She said, “Before, she didn’t do any chores around the house. After reading that book, I would tell her, ‘Daughter, help me mop the floor and I’ll give you $2.’ Then she’d be on it right away!”
Mr. Cai said the book to your daughter’s laziness is like how cold medicine suppresses the symptoms of cold, like a runny nose or a cough. That medicine does not actually cure the underlying illness. The parent wasn’t sure what Mr. Cai was trying to say.
A couple weeks later, that same parent came back with a depressed look on her face. Mr. Cai asked what’s wrong. She explained, “I’m having problems with my daughter again. Today, I told asked her I'm very tired, but I already washed some clothes, and I just want her to hang them out on the drying rack. I also said I’d give her $2. She told me today she’s also tired, and she doesn’t feel like making money today.”
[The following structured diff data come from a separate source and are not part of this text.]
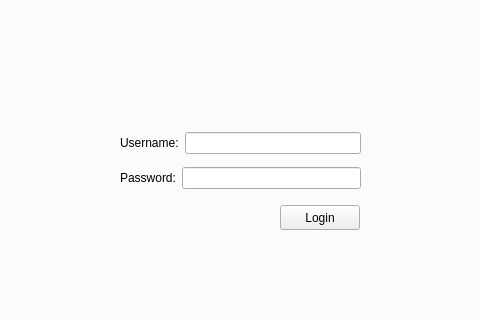
Above: qt/app/mainwindow.ui from kboniadi/European-Vacation-App before the change; both pictures show x 321 to 801 and y 200 to 520 of the 1200 by 800 pixel window. Below: the same form after it.
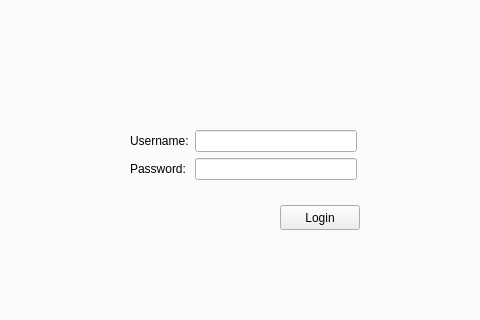
That is the form after the change. The open tabs and pages were chosen to show the change.

Diff of the .ui file:
```diff
--- a/qt/app/mainwindow.ui
+++ b/qt/app/mainwindow.ui
@@ -108,46 +108,6 @@
          <attribute name="title">
           <string>Admin Login</string>
          </attribute>
-         <widget class="QWidget" name="layoutWidget">
-          <property name="geometry">
-           <rect>
-            <x>430</x>
-            <y>290</y>
-            <width>241</width>
-            <height>71</height>
-           </rect>
-          </property>
-          <layout class="QVBoxLayout" name="verticalLayout_login">
-           <item>
-            <layout class="QHBoxLayout" name="horizontalLayout_login_username">
-             <item>
-              <widget class="QLabel" name="label_login_username">
-               <property name="text">
-                <string>Username:</string>
-               </property>
-              </widget>
-             </item>
-             <item>
-              <widget class="QLineEdit" name="lineEdit_login_username"/>
-             </item>
-            </layout>
-           </item>
-           <item>
-            <layout class="QHBoxLayout" name="horizontalLayout_login_password">
-             <item>
-              <widget class="QLabel" name="label_login_password">
-               <property name="text">
-                <string>Password:</string>
-               </property>
-              </widget>
-             </item>
-             <item>
-              <widget class="QLineEdit" name="lineEdit_username_password"/>
-             </item>
-            </layout>
-           </item>
-          </layout>
-         </widget>
          <widget class="QPushButton" name="pushButton_login_continue">
           <property name="geometry">
            <rect>
@@ -161,6 +121,46 @@
            <string>Login</string>
           </property>
          </widget>
+         <widget class="QWidget" name="">
+          <property name="geometry">
+           <rect>
+            <x>440</x>
+            <y>290</y>
+            <width>227</width>
+            <height>60</height>
+           </rect>
+          </property>
+          <layout class="QGridLayout" name="gridLayout_2">
+           <item row="0" column="0">
+            <layout class="QVBoxLayout" name="verticalLayout">
+             <item>
+              <widget class="QLabel" name="label_login_username">
+               <property name="text">
+                <string>Username:</string>
+               </property>
+              </widget>
+             </item>
+             <item>
+              <widget class="QLabel" name="label_login_password">
+               <property name="text">
+                <string>Password:</string>
+               </property>
+              </widget>
+             </item>
+            </layout>
+           </item>
+           <item row="0" column="1">
+            <layout class="QGridLayout" name="gridLayout">
+             <item row="0" column="0">
+              <widget class="QLineEdit" name="lineEdit_login_username"/>
+             </item>
+             <item row="1" column="0">
+              <widget class="QLineEdit" name="lineEdit_username_password"/>
+             </item>
+            </layout>
+           </item>
+          </layout>
+         </widget>
         </widget>
        </widget>
       </item>
```
Left out of the diff: 44 changed lines with no effect on the pictures.
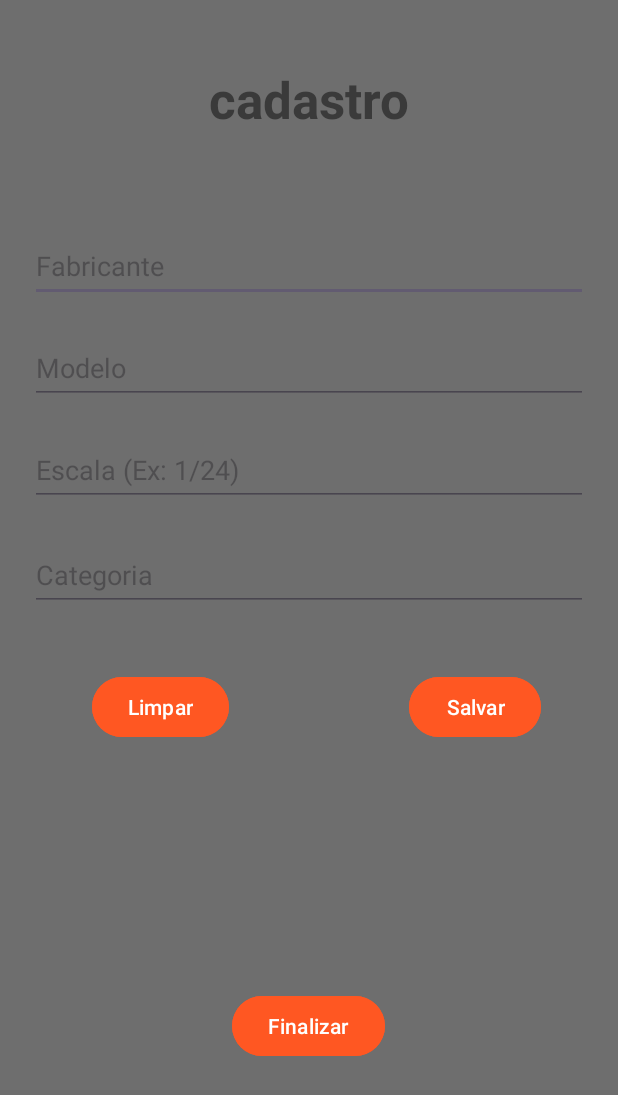
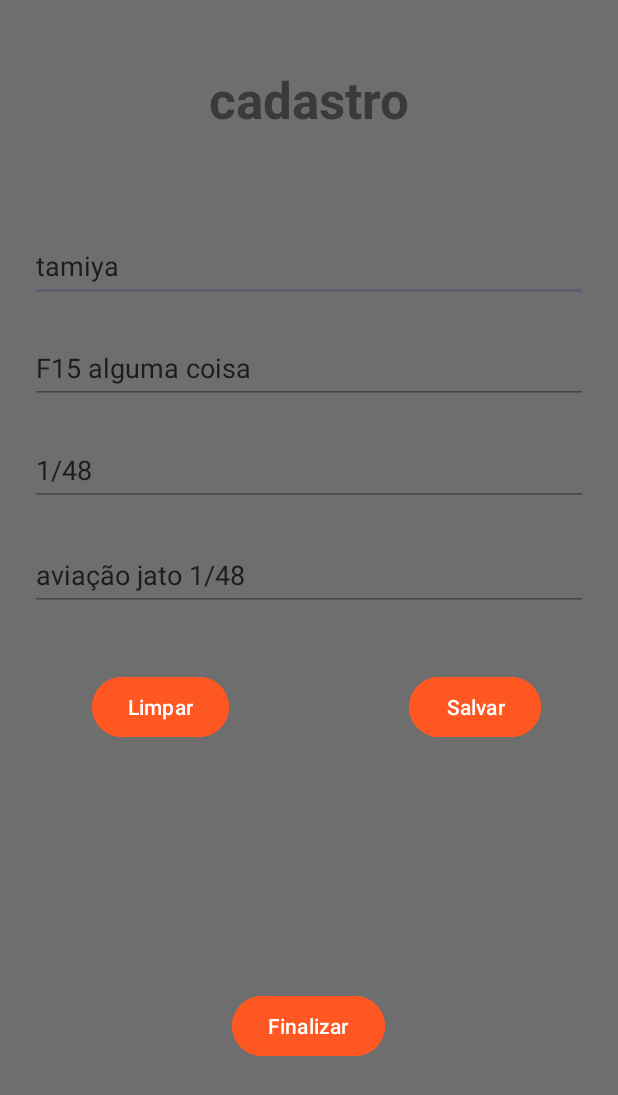
Before and after one commit to andreppc21/AndreCosta, an Android app: the screen it shows after launch (MainActivity), on a phone screen of 412 x 824 dp. Shown: the top 1095 px of the screen. Run offline under Robolectric (Android 15) with nearby library versions, the phone set to English and light mode, and no system bars.

Commit message:
colocando texto nos campos utlizando "setText"

```diff
--- a/APPE/app/src/main/java/devandroid/andre/appe/view/MainActivity.java
+++ b/APPE/app/src/main/java/devandroid/andre/appe/view/MainActivity.java
@@ -4,6 +4,8 @@ import androidx.appcompat.app.AppCompatActivity;
 
 import android.os.Bundle;
 import android.util.Log;
+import android.widget.Button;
+import android.widget.EditText;
 
 import devandroid.andre.appe.R;
 import devandroid.andre.appe.model.CadastroKit;
@@ -12,6 +14,15 @@ import devandroid.andre.appe.model.Jurado;
 public class MainActivity extends AppCompatActivity {
     CadastroKit cadastroKit;
     Jurado jurado;
+
+    EditText editFabricante;
+    EditText editEscala;
+    EditText editModelo;
+    EditText editCategoria;
+    Button btnSalvar;
+    Button btnLimpar;
+    Button btnFinalizar;
+
     @Override
     protected void onCreate(Bundle savedInstanceState) {
         super.onCreate(savedInstanceState);
@@ -30,6 +41,19 @@ public class MainActivity extends AppCompatActivity {
         cadastroKit.setEscala("1/48");
         cadastroKit.setCategoria("aviação jato 1/48");
 
+        editFabricante = findViewById(R.id.editFabricante);
+        editEscala = findViewById(R.id.editEscala);
+        editModelo = findViewById(R.id.editModelo);
+        editCategoria = findViewById(R.id.editCategoria);
+
+        btnLimpar = findViewById(R.id.btnlimpar);
+        btnSalvar = findViewById(R.id.btnSalvar);
+        btnFinalizar = findViewById(R.id.btnFinalizar);
+
+
+
+
+
 
         dadosJurado = "primeiro nome: ";
         dadosJurado += jurado.getNome();
@@ -44,6 +68,13 @@ public class MainActivity extends AppCompatActivity {
         dadosKit += cadastroKit.getEscala();
         dadosKit += "categoria: ";
         dadosKit += cadastroKit.getCategoria();
+
+
+        editFabricante.setText(cadastroKit.getFabricante());
+        editModelo.setText(cadastroKit.getModelo());
+        editEscala.setText(cadastroKit.getEscala());
+        editCategoria.setText(cadastroKit.getCategoria());
+
 
         Log.i("POOAndroid","info jurados:"+jurado.toString());
         Log.i("POO android","cadastro kits: "+cadastroKit.toString());
```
Finally, she realized the problem with that book. Mr. Cai explained that relationships, especially in family, should not be built on self-interest. They should be built on love and respect.